One day not so many years ago, a lone figure was sitting in a grad student lounge, staring gloomily at a splotchy piece of paper. The student was me; the paper was a draft assignment I had submitted to an academic mentor, and the spots of red ink, which outnumbered the words I had typed, were his comments and suggestions.
So many comments…and so much criticism. As I gazed over the page, I felt mentally paralyzed. Where could I start to address his feedback? Should I even bother? Was my work salvageable, or should I just shuffle back to the drawing board?
After about 15 minutes, the mentor himself passed by and, seeing me sitting there stunned and immobile, called out cheerfully: “Don’t be daunted by my criticisms!” I tried to smile, but all I could think was: “Easier said than done.”
That, as I said, was some years ago. There have been many mentors, many editors, and many red pens since then; and I have gotten used to seeing my work scribbled over and doodled-up, questioned and interrogated. I find it easier than ever before to accept and respond to editorial criticism — to shake off the sense of disorientation (and even the pangs of defensiveness) it sometimes brings. Doing so, as I tell my students, involves three steps: letting the emotions dissipate, analyzing the criticism dispassionately, and coming up with a plan to address them in consultation with the mentor. Nine times out of ten, these steps trace out a revision process that’s simpler than we might expect.
1. Let your emotions dissipate. How does it feel to read a long series of criticisms related to a wide range of problems heaped together in the margins of a Word document? No surprise there: it’s awful, particularly if the tone of the comments betrays impatience or exasperation. We expect our writing to reflect our scholarly identity, and the combined effect of this feedback can feel like a very personal attack.
But guess what? My cheerful critic was right. It’s best not to be daunted, and to take practical steps to deal with the criticism. In the first place, you need to gain some perspective on it. That means setting the comments aside to let the initial shock and frustration dissipate. Buy yourself an ice cream, go for a long walk in the river valley — do whatever it takes to get rid of the emotional “static” that prevents you from addressing the criticism objectively.
2. Analyze the criticism. Once you’re ready to engage with it, try to tackle your critic’s work in the same way that they tackled yours: analytically. If there are many critical comments, it’s best not to deal with them in the order in which they appear. Instead, organize them into categories: which criticisms are related to the structure and organization of the material? Which are related to the clarity of presentation, the use of headings and transitions? Which are related to syntax and style errors? And which are related to the science underlying the article: things you’ve missed, methods the reader finds objectionable?

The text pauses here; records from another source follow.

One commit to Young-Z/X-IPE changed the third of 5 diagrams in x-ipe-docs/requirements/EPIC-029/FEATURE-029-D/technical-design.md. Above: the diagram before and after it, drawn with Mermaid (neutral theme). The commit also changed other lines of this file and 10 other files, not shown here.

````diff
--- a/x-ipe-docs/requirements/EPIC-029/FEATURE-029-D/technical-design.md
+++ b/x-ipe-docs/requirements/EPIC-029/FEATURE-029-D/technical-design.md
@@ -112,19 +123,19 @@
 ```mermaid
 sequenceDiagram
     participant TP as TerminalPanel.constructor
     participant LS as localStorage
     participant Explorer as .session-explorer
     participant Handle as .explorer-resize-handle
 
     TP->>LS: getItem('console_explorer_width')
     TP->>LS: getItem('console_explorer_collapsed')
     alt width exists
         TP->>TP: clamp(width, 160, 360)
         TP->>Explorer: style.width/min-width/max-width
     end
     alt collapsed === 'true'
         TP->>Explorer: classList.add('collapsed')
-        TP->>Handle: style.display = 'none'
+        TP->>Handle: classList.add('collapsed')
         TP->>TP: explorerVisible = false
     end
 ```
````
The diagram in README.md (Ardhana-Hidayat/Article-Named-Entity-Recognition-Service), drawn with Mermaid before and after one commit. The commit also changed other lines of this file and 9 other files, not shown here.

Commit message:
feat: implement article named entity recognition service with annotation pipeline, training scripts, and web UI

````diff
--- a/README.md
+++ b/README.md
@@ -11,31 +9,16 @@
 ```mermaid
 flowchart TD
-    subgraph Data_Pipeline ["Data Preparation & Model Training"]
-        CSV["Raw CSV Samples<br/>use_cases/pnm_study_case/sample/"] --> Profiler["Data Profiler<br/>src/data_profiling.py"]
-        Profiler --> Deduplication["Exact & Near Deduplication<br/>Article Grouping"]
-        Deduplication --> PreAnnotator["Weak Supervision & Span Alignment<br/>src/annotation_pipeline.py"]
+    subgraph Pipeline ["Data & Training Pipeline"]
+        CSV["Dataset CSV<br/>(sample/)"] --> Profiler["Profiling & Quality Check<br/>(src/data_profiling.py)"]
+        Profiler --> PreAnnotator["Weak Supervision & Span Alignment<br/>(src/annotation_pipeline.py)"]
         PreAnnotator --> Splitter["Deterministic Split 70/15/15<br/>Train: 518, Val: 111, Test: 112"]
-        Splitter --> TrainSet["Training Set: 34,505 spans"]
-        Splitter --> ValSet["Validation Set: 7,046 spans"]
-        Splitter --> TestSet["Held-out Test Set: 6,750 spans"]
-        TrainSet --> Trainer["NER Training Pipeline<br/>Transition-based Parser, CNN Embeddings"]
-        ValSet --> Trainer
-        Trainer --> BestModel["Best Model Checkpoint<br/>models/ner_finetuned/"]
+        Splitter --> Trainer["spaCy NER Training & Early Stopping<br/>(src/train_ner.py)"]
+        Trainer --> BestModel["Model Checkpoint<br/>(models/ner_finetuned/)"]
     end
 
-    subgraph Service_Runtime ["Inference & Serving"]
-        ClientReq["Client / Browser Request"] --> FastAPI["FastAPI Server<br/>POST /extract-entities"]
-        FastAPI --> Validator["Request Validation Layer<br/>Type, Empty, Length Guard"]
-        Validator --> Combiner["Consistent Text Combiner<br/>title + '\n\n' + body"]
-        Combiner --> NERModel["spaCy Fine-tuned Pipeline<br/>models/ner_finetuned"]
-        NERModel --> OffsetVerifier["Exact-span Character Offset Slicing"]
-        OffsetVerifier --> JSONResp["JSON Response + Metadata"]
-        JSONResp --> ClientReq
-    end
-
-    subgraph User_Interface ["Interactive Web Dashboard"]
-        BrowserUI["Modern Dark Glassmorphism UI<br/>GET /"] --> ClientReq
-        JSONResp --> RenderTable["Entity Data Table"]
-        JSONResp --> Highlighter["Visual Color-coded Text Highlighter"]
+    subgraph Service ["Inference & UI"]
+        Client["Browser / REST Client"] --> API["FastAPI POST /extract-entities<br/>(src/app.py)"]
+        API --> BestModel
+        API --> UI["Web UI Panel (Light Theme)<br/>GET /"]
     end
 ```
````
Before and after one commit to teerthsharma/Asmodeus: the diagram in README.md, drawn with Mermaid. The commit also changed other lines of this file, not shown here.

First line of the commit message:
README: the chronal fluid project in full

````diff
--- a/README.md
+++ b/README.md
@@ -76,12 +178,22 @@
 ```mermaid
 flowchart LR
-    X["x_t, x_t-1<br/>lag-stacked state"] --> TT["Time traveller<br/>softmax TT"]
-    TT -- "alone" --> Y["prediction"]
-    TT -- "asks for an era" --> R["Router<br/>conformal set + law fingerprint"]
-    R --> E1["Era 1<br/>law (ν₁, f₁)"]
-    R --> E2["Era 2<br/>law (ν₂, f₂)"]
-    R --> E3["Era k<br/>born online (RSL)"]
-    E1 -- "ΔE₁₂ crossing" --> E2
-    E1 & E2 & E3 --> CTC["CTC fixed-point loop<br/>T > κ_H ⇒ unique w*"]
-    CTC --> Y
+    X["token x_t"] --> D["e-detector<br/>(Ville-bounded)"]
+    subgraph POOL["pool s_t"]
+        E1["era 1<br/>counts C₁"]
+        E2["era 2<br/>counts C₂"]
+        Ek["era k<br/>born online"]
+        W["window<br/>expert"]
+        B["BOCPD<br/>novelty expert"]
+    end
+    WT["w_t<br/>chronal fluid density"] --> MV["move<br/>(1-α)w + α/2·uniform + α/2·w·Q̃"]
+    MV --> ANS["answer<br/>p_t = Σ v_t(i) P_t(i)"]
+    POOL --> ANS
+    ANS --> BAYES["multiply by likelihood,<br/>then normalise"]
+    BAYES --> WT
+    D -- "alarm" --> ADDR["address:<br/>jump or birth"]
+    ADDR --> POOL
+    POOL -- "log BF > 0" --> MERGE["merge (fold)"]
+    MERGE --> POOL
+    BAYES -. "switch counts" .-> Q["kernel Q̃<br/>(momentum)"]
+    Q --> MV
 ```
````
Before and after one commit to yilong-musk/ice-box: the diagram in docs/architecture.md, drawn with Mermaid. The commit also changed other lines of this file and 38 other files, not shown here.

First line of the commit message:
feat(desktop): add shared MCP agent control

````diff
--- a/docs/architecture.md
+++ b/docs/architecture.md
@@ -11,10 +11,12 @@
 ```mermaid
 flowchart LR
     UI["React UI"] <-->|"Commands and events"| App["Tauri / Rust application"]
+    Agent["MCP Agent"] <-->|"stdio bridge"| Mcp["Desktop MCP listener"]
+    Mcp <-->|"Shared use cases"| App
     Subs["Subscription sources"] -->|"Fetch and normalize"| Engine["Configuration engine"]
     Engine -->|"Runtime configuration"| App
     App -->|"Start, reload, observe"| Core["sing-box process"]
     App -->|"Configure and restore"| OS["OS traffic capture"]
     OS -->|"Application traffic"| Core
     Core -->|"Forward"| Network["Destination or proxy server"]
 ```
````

Having organized the reader’s feedback in this way, you can move on to ask some higher-level questions about the revision process. What kinds of critical comments will be the most complicated to address (often the answer is those that require new research, changes to your methodology, and revisions to the structure of the paper)? Which does it make sense to deal with first, and why?
3. Make a plan — and share it with your mentor. With these insights in mind, you’re better prepared to involve your academic mentor in the revision process. If they offered many critical comments, it’s usually not a good idea to try to deal with all of them before resubmitting the document (as is necessary, unfortunately, when you’re responding to critiques from non-mentors such as journal editors). That’s a recipe for frustration on your part — and later “waves” of extensive criticism from him or her.
Instead, consider taking steps to address what you regard as the most fundamental and important (and difficult) of the revisions. Then get in touch with the mentor to talk about the revision process. Share:
- your understanding of the key categories of criticism s/he provided,
- the steps you have taken so far to address them, and
- the steps you intend to take to address remaining concerns. You might also share a very short excerpt (a page or two) illustrating the changes you’ve made thus far and asking whether you’re on the right track.
Still have questions about effectively using critiques in your writing? Make an appointment to get one-on-one professional support at the Student Success Centre and read more about effectively communicating with your professor or mentor to work through critiques.